• **Work required**: Look below for lines that hold the string "rhombusPerimeter" and copy each one.

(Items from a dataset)

◇ ◇ ◇

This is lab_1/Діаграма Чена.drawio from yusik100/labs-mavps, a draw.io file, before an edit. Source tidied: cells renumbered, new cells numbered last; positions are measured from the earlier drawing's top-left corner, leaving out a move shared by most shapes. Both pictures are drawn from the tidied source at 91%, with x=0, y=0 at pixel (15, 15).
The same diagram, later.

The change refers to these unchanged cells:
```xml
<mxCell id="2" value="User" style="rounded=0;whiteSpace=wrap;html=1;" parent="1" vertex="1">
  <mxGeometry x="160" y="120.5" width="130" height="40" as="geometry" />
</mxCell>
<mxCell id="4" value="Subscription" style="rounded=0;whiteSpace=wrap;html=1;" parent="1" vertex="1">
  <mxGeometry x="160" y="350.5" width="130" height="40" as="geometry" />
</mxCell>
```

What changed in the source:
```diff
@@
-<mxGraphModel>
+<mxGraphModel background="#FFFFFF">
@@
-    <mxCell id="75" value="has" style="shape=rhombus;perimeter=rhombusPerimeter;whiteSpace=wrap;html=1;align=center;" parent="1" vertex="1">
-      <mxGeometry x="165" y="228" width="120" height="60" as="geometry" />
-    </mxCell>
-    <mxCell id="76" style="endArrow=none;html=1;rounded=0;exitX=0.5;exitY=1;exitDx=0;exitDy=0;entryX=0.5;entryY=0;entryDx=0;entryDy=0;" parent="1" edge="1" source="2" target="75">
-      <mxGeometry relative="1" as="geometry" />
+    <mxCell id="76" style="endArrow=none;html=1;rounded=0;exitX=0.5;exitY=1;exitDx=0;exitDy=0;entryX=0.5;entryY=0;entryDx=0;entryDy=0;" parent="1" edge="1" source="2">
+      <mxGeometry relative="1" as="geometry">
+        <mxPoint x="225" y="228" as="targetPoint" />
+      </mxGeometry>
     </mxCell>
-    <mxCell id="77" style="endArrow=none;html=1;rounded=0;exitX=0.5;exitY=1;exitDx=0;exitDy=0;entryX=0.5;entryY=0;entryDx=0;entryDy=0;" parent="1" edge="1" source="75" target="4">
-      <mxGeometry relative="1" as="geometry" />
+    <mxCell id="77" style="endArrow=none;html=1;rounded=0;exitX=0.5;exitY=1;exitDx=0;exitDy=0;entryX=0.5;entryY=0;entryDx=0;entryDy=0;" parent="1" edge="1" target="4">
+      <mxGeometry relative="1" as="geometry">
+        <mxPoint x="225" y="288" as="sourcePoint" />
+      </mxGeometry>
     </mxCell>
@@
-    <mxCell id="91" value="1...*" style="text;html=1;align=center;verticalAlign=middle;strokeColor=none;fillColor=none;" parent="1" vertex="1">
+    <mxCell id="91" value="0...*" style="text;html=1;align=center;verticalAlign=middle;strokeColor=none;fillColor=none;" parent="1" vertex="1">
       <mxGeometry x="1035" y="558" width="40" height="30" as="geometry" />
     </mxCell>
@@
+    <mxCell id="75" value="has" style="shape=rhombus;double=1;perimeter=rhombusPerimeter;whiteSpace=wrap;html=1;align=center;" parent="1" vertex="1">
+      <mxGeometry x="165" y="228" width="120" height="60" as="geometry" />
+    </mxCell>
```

◇ ◇ ◇

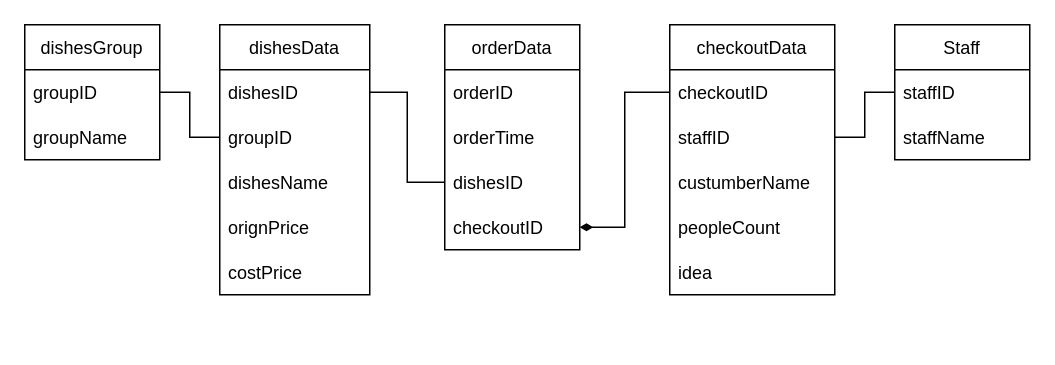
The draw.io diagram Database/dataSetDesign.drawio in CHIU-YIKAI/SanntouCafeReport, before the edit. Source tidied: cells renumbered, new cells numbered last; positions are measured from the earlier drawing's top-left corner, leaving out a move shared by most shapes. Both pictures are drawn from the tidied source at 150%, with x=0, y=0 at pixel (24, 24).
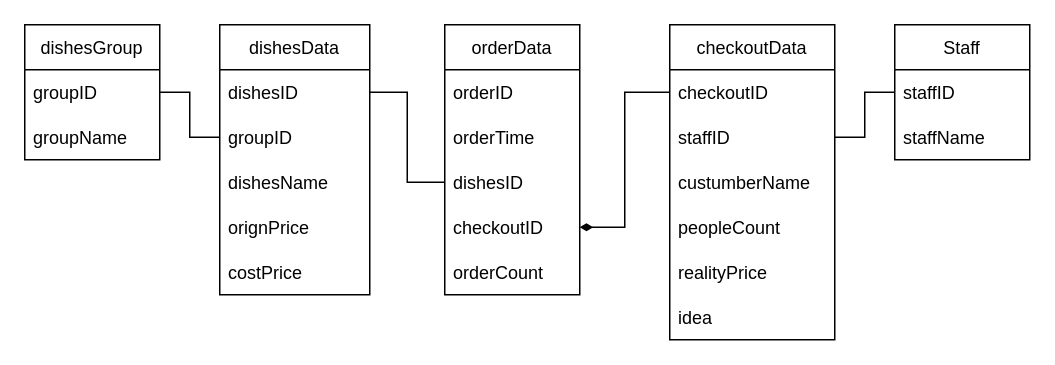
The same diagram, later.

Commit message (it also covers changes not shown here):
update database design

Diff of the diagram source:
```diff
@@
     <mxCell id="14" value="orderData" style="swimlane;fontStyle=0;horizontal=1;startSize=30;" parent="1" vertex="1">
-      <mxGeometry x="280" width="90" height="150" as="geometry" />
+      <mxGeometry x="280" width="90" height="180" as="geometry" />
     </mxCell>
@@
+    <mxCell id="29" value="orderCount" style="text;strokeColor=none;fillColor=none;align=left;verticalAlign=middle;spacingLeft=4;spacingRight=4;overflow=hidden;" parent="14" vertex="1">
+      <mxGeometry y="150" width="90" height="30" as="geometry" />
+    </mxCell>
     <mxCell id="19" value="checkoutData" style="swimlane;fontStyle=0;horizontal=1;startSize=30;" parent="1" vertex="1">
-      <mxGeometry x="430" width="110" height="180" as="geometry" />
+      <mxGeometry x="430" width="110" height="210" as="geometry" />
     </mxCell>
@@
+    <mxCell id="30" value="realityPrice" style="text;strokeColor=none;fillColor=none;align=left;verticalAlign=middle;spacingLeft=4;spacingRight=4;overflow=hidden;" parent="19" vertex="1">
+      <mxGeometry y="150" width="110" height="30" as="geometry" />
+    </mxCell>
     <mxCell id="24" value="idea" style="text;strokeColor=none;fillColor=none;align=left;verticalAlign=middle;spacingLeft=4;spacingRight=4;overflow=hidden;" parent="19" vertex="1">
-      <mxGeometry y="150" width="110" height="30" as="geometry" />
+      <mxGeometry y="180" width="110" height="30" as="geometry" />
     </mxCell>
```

◇ ◇ ◇

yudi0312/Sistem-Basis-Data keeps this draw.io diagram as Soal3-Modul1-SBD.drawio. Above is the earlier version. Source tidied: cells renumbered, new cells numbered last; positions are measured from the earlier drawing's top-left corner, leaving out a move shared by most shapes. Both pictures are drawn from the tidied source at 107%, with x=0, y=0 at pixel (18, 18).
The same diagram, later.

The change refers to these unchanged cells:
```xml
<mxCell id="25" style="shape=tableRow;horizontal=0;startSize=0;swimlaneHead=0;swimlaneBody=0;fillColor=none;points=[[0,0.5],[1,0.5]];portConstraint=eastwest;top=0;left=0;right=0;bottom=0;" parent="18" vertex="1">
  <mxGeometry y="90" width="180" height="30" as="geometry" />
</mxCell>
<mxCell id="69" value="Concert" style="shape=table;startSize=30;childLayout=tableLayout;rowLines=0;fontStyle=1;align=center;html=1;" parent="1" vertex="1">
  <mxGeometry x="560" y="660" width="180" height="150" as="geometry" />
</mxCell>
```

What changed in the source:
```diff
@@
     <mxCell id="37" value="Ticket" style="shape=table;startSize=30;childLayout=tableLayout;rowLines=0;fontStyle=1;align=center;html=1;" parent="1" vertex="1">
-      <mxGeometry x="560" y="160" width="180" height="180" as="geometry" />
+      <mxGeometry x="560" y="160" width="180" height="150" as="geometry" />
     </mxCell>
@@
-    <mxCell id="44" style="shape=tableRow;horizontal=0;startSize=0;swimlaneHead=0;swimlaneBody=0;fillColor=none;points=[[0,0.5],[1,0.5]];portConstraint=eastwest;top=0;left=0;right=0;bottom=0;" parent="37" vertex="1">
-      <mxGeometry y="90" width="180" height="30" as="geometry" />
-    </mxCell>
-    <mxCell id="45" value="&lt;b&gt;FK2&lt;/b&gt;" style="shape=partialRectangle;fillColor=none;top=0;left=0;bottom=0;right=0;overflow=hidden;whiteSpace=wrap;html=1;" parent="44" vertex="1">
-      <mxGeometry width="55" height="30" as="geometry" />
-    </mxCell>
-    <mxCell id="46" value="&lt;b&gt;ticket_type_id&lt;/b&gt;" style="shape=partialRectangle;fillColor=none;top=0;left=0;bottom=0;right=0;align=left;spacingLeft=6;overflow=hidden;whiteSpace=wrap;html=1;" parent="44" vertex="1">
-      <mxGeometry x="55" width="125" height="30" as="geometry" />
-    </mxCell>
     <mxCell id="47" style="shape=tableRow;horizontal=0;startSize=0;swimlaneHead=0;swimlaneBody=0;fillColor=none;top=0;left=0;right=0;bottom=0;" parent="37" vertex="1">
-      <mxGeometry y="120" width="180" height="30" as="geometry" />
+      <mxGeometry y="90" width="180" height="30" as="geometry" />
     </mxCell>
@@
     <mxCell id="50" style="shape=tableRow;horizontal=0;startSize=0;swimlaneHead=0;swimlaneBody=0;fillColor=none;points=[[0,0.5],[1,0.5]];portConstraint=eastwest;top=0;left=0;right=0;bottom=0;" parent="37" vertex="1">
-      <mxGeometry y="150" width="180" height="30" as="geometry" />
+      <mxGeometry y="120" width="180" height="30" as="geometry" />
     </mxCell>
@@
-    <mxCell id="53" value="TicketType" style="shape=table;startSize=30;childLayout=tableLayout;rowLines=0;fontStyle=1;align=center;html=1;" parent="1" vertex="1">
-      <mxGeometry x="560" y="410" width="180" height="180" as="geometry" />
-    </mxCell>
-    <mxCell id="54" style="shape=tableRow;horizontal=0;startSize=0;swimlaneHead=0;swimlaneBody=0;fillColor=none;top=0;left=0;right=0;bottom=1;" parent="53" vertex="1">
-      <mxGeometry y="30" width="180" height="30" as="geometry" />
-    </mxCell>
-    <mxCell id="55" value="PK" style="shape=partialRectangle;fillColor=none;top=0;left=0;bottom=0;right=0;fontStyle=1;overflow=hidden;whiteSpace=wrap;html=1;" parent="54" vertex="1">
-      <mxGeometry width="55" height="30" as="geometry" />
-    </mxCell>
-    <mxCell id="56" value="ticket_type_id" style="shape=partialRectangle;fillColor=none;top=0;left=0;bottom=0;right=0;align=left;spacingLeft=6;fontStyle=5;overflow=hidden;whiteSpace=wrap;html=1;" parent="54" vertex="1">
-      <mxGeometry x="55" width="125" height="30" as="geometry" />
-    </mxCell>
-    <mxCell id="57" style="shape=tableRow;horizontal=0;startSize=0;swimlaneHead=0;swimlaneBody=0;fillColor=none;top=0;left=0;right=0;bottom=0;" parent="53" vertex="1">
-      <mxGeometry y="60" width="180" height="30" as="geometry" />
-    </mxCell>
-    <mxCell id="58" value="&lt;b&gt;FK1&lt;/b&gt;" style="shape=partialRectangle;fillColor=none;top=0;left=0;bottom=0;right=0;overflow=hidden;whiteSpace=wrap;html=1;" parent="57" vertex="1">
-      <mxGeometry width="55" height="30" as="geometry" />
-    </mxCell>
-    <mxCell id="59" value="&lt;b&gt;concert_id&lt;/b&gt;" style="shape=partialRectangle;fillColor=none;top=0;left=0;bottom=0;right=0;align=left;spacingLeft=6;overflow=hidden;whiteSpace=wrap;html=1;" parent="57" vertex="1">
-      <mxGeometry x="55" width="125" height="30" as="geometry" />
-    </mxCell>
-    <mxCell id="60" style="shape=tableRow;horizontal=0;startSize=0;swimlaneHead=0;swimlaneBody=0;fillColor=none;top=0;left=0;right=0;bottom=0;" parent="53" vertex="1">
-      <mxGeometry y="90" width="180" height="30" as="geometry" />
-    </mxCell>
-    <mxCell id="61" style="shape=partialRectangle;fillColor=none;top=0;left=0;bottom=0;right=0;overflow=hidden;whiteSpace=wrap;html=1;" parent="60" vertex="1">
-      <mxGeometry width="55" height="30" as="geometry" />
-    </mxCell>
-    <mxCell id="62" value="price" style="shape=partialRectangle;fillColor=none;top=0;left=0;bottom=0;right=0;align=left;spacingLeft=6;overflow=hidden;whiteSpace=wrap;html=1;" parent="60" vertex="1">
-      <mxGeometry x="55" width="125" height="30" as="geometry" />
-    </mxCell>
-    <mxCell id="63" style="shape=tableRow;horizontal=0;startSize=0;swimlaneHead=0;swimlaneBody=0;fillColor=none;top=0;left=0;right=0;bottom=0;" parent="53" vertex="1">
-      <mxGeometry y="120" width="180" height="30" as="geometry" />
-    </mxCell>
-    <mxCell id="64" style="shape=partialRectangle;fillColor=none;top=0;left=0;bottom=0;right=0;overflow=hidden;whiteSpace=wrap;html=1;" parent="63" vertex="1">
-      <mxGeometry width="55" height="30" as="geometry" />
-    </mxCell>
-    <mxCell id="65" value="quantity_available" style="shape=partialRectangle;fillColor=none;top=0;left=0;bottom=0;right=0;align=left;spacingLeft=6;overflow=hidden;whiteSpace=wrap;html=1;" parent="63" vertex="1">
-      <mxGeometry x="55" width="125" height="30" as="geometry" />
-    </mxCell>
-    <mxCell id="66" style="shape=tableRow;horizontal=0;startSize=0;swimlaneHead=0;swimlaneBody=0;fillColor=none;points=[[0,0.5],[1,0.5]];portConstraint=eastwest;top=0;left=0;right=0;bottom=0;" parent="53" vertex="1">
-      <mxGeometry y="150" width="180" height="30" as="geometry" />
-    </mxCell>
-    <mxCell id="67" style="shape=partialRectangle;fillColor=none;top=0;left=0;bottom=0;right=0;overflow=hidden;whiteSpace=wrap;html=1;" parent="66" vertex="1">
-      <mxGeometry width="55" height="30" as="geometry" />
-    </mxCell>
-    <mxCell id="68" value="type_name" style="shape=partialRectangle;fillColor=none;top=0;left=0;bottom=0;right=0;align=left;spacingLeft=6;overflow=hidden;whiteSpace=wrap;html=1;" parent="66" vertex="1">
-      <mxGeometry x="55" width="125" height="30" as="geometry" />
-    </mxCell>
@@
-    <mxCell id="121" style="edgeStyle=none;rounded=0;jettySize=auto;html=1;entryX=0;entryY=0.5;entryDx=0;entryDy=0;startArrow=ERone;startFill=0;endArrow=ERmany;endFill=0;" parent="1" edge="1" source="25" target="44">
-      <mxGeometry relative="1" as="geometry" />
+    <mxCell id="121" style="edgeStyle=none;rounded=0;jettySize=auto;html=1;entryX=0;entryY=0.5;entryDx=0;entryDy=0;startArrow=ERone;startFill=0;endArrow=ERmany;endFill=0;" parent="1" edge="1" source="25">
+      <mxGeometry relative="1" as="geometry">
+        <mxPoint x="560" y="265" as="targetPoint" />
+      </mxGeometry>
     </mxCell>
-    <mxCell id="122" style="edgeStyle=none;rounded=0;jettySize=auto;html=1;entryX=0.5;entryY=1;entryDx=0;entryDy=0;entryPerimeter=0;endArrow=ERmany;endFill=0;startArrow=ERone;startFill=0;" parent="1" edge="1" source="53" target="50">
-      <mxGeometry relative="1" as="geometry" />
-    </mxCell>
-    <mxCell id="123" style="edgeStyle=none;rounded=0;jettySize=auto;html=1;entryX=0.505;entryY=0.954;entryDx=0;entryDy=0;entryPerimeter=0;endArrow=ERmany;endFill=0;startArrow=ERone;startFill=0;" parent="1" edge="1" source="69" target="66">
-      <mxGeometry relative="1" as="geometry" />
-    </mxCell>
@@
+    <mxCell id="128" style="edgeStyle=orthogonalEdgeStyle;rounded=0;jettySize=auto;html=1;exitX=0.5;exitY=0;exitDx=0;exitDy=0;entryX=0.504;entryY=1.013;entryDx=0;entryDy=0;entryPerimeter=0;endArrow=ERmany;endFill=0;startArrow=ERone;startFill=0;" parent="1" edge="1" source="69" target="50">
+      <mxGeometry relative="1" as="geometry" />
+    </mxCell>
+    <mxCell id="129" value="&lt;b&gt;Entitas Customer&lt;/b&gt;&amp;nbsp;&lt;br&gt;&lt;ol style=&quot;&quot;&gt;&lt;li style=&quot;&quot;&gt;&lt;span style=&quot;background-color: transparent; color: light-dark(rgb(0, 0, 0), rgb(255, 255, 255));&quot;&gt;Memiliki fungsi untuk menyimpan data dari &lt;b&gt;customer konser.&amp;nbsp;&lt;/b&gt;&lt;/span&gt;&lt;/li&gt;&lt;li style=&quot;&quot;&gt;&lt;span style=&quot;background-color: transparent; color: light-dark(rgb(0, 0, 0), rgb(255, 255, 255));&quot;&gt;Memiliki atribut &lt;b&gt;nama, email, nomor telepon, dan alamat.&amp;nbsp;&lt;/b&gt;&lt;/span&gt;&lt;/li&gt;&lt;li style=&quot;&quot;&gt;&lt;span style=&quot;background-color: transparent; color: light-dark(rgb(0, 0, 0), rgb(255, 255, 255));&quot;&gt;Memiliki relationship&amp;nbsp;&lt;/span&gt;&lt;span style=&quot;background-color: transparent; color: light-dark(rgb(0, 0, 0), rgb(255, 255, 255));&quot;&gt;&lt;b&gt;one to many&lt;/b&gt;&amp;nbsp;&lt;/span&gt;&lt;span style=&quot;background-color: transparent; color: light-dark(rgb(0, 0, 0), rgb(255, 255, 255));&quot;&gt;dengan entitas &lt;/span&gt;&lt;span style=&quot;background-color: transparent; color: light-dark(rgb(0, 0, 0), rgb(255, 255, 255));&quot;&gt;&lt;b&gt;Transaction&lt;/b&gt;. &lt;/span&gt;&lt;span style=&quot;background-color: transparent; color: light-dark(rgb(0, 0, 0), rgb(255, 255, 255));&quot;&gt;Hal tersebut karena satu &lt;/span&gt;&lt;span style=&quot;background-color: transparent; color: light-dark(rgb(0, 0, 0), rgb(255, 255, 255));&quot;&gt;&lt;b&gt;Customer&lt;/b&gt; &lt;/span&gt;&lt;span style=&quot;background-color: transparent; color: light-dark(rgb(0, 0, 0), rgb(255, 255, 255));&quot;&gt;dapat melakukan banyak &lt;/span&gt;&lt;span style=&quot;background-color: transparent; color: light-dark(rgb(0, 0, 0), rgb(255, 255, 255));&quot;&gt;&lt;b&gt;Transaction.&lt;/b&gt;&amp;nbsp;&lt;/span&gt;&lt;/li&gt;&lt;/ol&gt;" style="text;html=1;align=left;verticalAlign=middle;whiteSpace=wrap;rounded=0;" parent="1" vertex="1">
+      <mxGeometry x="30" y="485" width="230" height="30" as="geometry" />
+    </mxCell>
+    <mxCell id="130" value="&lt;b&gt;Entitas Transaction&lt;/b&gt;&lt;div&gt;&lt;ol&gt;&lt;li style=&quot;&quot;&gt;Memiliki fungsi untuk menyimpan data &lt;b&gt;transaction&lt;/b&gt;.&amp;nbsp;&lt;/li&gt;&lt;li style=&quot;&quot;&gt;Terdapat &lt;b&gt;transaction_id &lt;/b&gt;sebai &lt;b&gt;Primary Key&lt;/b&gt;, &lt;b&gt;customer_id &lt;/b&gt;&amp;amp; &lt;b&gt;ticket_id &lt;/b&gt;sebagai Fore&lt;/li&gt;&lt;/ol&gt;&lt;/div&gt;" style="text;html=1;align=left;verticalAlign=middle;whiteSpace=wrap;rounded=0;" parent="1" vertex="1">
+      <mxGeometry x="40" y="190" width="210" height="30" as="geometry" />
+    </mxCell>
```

◇ ◇ ◇

• **Final answer**:
-    <mxCell id="75" value="has" style="shape=rhombus;perimeter=rhombusPerimeter;whiteSpace=wrap;html=1;align=center;" parent="1" vertex="1">
+    <mxCell id="75" value="has" style="shape=rhombus;double=1;perimeter=rhombusPerimeter;whiteSpace=wrap;html=1;align=center;" parent="1" vertex="1">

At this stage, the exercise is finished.